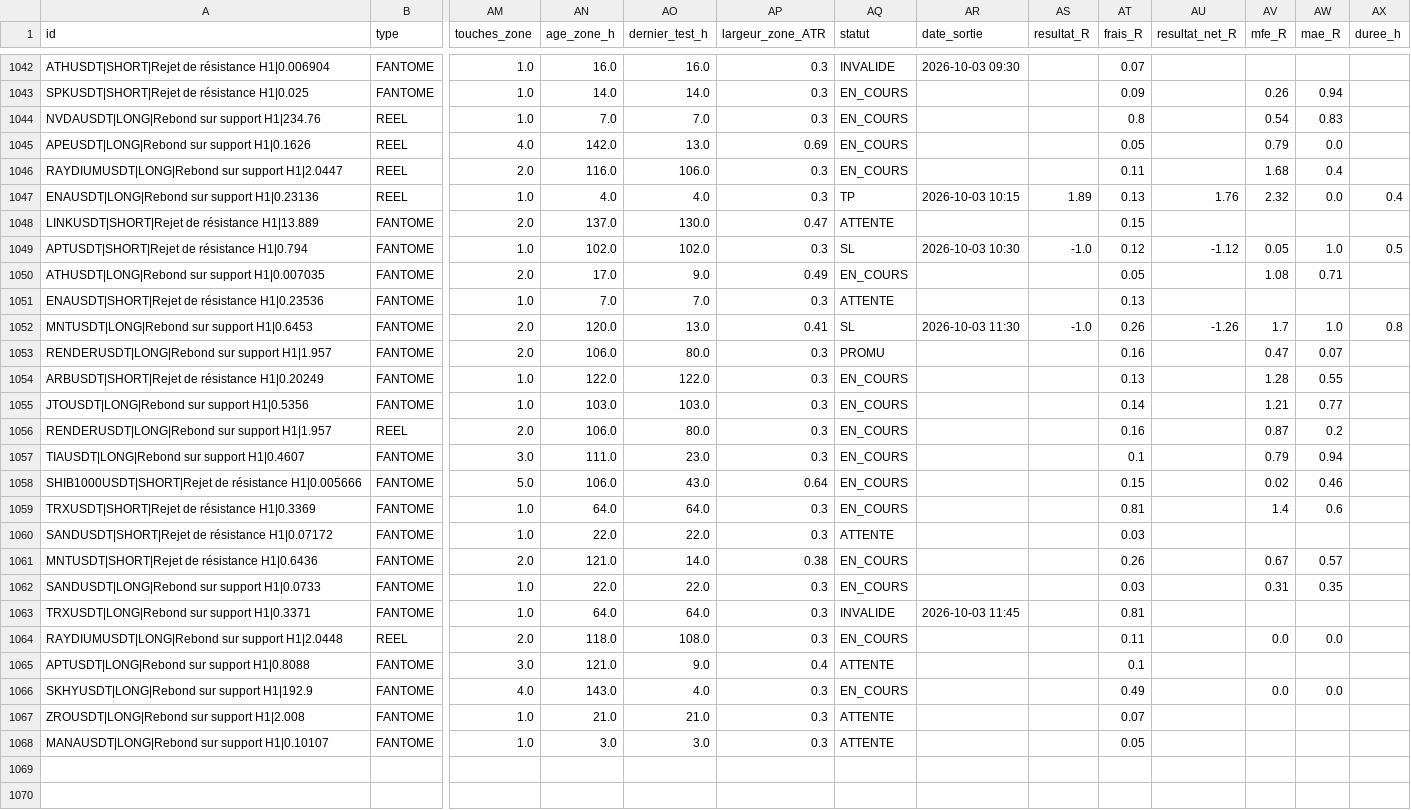
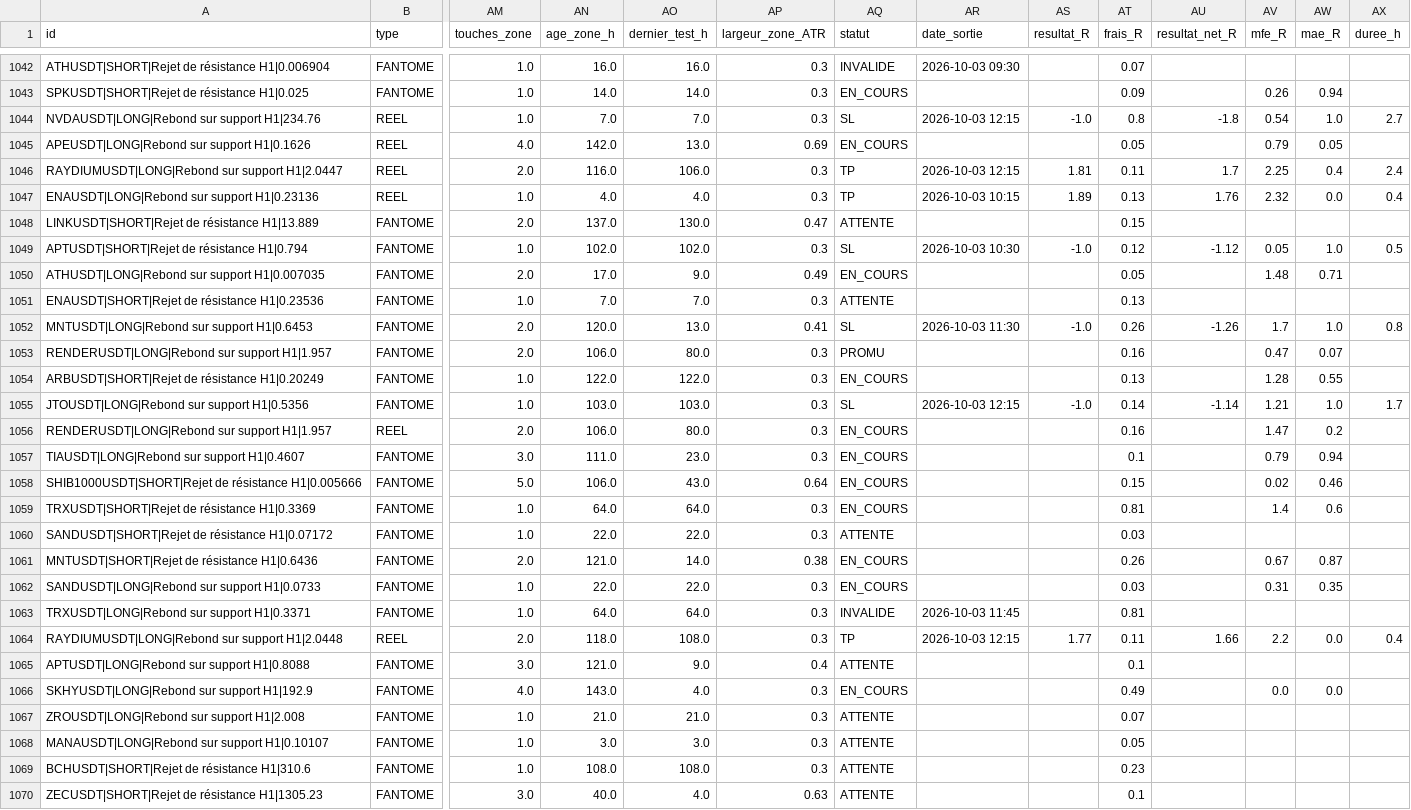
Before and after one commit to fraispropr-ship-it/crypto-pepite, a CSV file: journal_signaux.csv, drawn as a sheet; only a part is shown, gaps mark what is left out; rows hold the shown columns only; the diff covers the shown part only; the diff names each change by its address in the sheet, - before the commit and + after, or states it on an @@ line.

Commit message:
Journal 2026-10-03 12:19 UTC

```diff
--- a/journal_signaux.csv
+++ b/journal_signaux.csv
-AQ1044 (statut): EN_COURS
+AQ1044 (statut): SL
-AR1044 (date_sortie): (empty)
+AR1044 (date_sortie): 2026-10-03 12:15
-AS1044 (resultat_R): (empty)
+AS1044 (resultat_R): -1.0
-AU1044 (resultat_net_R): (empty)
+AU1044 (resultat_net_R): -1.8
-AW1044 (mae_R): 0.83
+AW1044 (mae_R): 1.0
-AX1044 (duree_h): (empty)
+AX1044 (duree_h): 2.7
-AW1045 (mae_R): 0.0
+AW1045 (mae_R): 0.05
-AQ1046 (statut): EN_COURS
+AQ1046 (statut): TP
-AR1046 (date_sortie): (empty)
+AR1046 (date_sortie): 2026-10-03 12:15
-AS1046 (resultat_R): (empty)
+AS1046 (resultat_R): 1.81
-AU1046 (resultat_net_R): (empty)
+AU1046 (resultat_net_R): 1.7
-AV1046 (mfe_R): 1.68
+AV1046 (mfe_R): 2.25
-AX1046 (duree_h): (empty)
+AX1046 (duree_h): 2.4
-AV1050 (mfe_R): 1.08
+AV1050 (mfe_R): 1.48
-AQ1055 (statut): EN_COURS
+AQ1055 (statut): SL
-AR1055 (date_sortie): (empty)
+AR1055 (date_sortie): 2026-10-03 12:15
-AS1055 (resultat_R): (empty)
+AS1055 (resultat_R): -1.0
-AU1055 (resultat_net_R): (empty)
+AU1055 (resultat_net_R): -1.14
-AW1055 (mae_R): 0.77
+AW1055 (mae_R): 1.0
-AX1055 (duree_h): (empty)
+AX1055 (duree_h): 1.7
-AV1056 (mfe_R): 0.87
+AV1056 (mfe_R): 1.47
-AW1061 (mae_R): 0.57
+AW1061 (mae_R): 0.87
-AQ1064 (statut): EN_COURS
+AQ1064 (statut): TP
-AR1064 (date_sortie): (empty)
+AR1064 (date_sortie): 2026-10-03 12:15
-AS1064 (resultat_R): (empty)
+AS1064 (resultat_R): 1.77
-AU1064 (resultat_net_R): (empty)
+AU1064 (resultat_net_R): 1.66
-AV1064 (mfe_R): 0.0
+AV1064 (mfe_R): 2.2
-AX1064 (duree_h): (empty)
+AX1064 (duree_h): 0.4
+row 1069: BCHUSDT|SHORT|Rejet de résistance H1|310.6 | FANTOME | 1.0 | 108.0 | 108.0 | 0.3 | ATTENTE |  |  | 0.23
+row 1070: ZECUSDT|SHORT|Rejet de résistance H1|1305.23 | FANTOME | 3.0 | 40.0 | 4.0 | 0.63 | ATTENTE |  |  | 0.1
```
Also changed, not shown: 1 added row and 2 edited cells elsewhere in this file, 1 other file.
========================
Task to complete
Could you reproduce the records above exactly, leaving out every picture?

Response to the exercise
Before and after one commit to fraispropr-ship-it/crypto-pepite, a CSV file: journal_signaux.csv, drawn as a sheet; only a part is shown, gaps mark what is left out; rows hold the shown columns only; the diff covers the shown part only; the diff names each change by its address in the sheet, - before the commit and + after, or states it on an @@ line.

Commit message:
Journal 2026-10-03 12:19 UTC

```diff
--- a/journal_signaux.csv
+++ b/journal_signaux.csv
-AQ1044 (statut): EN_COURS
+AQ1044 (statut): SL
-AR1044 (date_sortie): (empty)
+AR1044 (date_sortie): 2026-10-03 12:15
-AS1044 (resultat_R): (empty)
+AS1044 (resultat_R): -1.0
-AU1044 (resultat_net_R): (empty)
+AU1044 (resultat_net_R): -1.8
-AW1044 (mae_R): 0.83
+AW1044 (mae_R): 1.0
-AX1044 (duree_h): (empty)
+AX1044 (duree_h): 2.7
-AW1045 (mae_R): 0.0
+AW1045 (mae_R): 0.05
-AQ1046 (statut): EN_COURS
+AQ1046 (statut): TP
-AR1046 (date_sortie): (empty)
+AR1046 (date_sortie): 2026-10-03 12:15
-AS1046 (resultat_R): (empty)
+AS1046 (resultat_R): 1.81
-AU1046 (resultat_net_R): (empty)
+AU1046 (resultat_net_R): 1.7
-AV1046 (mfe_R): 1.68
+AV1046 (mfe_R): 2.25
-AX1046 (duree_h): (empty)
+AX1046 (duree_h): 2.4
-AV1050 (mfe_R): 1.08
+AV1050 (mfe_R): 1.48
-AQ1055 (statut): EN_COURS
+AQ1055 (statut): SL
-AR1055 (date_sortie): (empty)
+AR1055 (date_sortie): 2026-10-03 12:15
-AS1055 (resultat_R): (empty)
+AS1055 (resultat_R): -1.0
-AU1055 (resultat_net_R): (empty)
+AU1055 (resultat_net_R): -1.14
-AW1055 (mae_R): 0.77
+AW1055 (mae_R): 1.0
-AX1055 (duree_h): (empty)
+AX1055 (duree_h): 1.7
-AV1056 (mfe_R): 0.87
+AV1056 (mfe_R): 1.47
-AW1061 (mae_R): 0.57
+AW1061 (mae_R): 0.87
-AQ1064 (statut): EN_COURS
+AQ1064 (statut): TP
-AR1064 (date_sortie): (empty)
+AR1064 (date_sortie): 2026-10-03 12:15
-AS1064 (resultat_R): (empty)
+AS1064 (resultat_R): 1.77
-AU1064 (resultat_net_R): (empty)
+AU1064 (resultat_net_R): 1.66
-AV1064 (mfe_R): 0.0
+AV1064 (mfe_R): 2.2
-AX1064 (duree_h): (empty)
+AX1064 (duree_h): 0.4
+row 1069: BCHUSDT|SHORT|Rejet de résistance H1|310.6 | FANTOME | 1.0 | 108.0 | 108.0 | 0.3 | ATTENTE |  |  | 0.23
+row 1070: ZECUSDT|SHORT|Rejet de résistance H1|1305.23 | FANTOME | 3.0 | 40.0 | 4.0 | 0.63 | ATTENTE |  |  | 0.1
```
Also changed, not shown: 1 added row and 2 edited cells elsewhere in this file, 1 other file.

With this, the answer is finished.